■ Your goal: Please give the data again in full, exactly as it reads.

■ Records for this task:
+ + + +

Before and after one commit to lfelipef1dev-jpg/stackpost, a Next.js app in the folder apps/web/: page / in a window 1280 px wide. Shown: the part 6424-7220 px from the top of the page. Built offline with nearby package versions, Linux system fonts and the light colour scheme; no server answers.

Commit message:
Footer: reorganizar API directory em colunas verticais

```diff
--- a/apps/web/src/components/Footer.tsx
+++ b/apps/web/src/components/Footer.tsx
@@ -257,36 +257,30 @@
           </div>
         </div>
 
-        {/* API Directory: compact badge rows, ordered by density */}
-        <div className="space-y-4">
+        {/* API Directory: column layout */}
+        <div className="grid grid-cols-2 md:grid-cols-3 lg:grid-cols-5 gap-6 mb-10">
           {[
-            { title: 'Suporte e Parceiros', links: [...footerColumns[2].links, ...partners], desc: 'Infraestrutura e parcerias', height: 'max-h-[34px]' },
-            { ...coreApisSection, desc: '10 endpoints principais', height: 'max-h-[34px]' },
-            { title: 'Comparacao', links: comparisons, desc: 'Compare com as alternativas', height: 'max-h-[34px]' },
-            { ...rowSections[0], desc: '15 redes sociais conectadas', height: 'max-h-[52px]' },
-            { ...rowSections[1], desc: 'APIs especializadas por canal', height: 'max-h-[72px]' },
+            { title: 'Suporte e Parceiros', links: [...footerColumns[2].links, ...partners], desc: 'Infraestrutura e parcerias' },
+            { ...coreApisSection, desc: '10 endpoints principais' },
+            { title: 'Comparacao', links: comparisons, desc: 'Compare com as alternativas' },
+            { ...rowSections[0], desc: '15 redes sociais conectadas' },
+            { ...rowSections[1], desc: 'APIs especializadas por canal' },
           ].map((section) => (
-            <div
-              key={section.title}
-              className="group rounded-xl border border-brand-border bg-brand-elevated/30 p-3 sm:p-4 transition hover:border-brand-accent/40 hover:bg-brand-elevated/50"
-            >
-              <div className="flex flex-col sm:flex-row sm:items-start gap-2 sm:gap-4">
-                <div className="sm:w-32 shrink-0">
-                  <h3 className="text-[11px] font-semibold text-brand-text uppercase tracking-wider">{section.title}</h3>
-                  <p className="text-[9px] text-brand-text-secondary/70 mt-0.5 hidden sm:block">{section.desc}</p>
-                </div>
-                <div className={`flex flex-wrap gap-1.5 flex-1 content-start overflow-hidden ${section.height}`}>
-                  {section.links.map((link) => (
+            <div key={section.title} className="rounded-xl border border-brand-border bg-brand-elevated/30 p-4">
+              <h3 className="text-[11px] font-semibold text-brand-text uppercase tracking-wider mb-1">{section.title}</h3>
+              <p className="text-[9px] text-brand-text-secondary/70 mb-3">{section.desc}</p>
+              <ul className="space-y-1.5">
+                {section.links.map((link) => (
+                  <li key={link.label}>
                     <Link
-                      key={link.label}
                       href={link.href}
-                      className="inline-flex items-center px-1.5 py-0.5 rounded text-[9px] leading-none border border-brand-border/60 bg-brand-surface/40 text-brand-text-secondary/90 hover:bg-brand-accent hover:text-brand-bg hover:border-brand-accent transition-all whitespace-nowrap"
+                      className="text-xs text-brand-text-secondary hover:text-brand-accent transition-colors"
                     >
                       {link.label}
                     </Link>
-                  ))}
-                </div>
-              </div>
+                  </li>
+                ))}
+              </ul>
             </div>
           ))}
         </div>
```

+ + + +

■ Solved problem:
Before and after one commit to lfelipef1dev-jpg/stackpost, a Next.js app in the folder apps/web/: page / in a window 1280 px wide. Shown: the part 6424-7220 px from the top of the page. Built offline with nearby package versions, Linux system fonts and the light colour scheme; no server answers.

Commit message:
Footer: reorganizar API directory em colunas verticais

```diff
--- a/apps/web/src/components/Footer.tsx
+++ b/apps/web/src/components/Footer.tsx
@@ -257,36 +257,30 @@
           </div>
         </div>
 
-        {/* API Directory: compact badge rows, ordered by density */}
-        <div className="space-y-4">
+        {/* API Directory: column layout */}
+        <div className="grid grid-cols-2 md:grid-cols-3 lg:grid-cols-5 gap-6 mb-10">
           {[
-            { title: 'Suporte e Parceiros', links: [...footerColumns[2].links, ...partners], desc: 'Infraestrutura e parcerias', height: 'max-h-[34px]' },
-            { ...coreApisSection, desc: '10 endpoints principais', height: 'max-h-[34px]' },
-            { title: 'Comparacao', links: comparisons, desc: 'Compare com as alternativas', height: 'max-h-[34px]' },
-            { ...rowSections[0], desc: '15 redes sociais conectadas', height: 'max-h-[52px]' },
-            { ...rowSections[1], desc: 'APIs especializadas por canal', height: 'max-h-[72px]' },
+            { title: 'Suporte e Parceiros', links: [...footerColumns[2].links, ...partners], desc: 'Infraestrutura e parcerias' },
+            { ...coreApisSection, desc: '10 endpoints principais' },
+            { title: 'Comparacao', links: comparisons, desc: 'Compare com as alternativas' },
+            { ...rowSections[0], desc: '15 redes sociais conectadas' },
+            { ...rowSections[1], desc: 'APIs especializadas por canal' },
           ].map((section) => (
-            <div
-              key={section.title}
-              className="group rounded-xl border border-brand-border bg-brand-elevated/30 p-3 sm:p-4 transition hover:border-brand-accent/40 hover:bg-brand-elevated/50"
-            >
-              <div className="flex flex-col sm:flex-row sm:items-start gap-2 sm:gap-4">
-                <div className="sm:w-32 shrink-0">
-                  <h3 className="text-[11px] font-semibold text-brand-text uppercase tracking-wider">{section.title}</h3>
-                  <p className="text-[9px] text-brand-text-secondary/70 mt-0.5 hidden sm:block">{section.desc}</p>
-                </div>
-                <div className={`flex flex-wrap gap-1.5 flex-1 content-start overflow-hidden ${section.height}`}>
-                  {section.links.map((link) => (
+            <div key={section.title} className="rounded-xl border border-brand-border bg-brand-elevated/30 p-4">
+              <h3 className="text-[11px] font-semibold text-brand-text uppercase tracking-wider mb-1">{section.title}</h3>
+              <p className="text-[9px] text-brand-text-secondary/70 mb-3">{section.desc}</p>
+              <ul className="space-y-1.5">
+                {section.links.map((link) => (
+                  <li key={link.label}>
                     <Link
-                      key={link.label}
                       href={link.href}
-                      className="inline-flex items-center px-1.5 py-0.5 rounded text-[9px] leading-none border border-brand-border/60 bg-brand-surface/40 text-brand-text-secondary/90 hover:bg-brand-accent hover:text-brand-bg hover:border-brand-accent transition-all whitespace-nowrap"
+                      className="text-xs text-brand-text-secondary hover:text-brand-accent transition-colors"
                     >
                       {link.label}
                     </Link>
-                  ))}
-                </div>
-              </div>
+                  </li>
+                ))}
+              </ul>
             </div>
           ))}
         </div>
```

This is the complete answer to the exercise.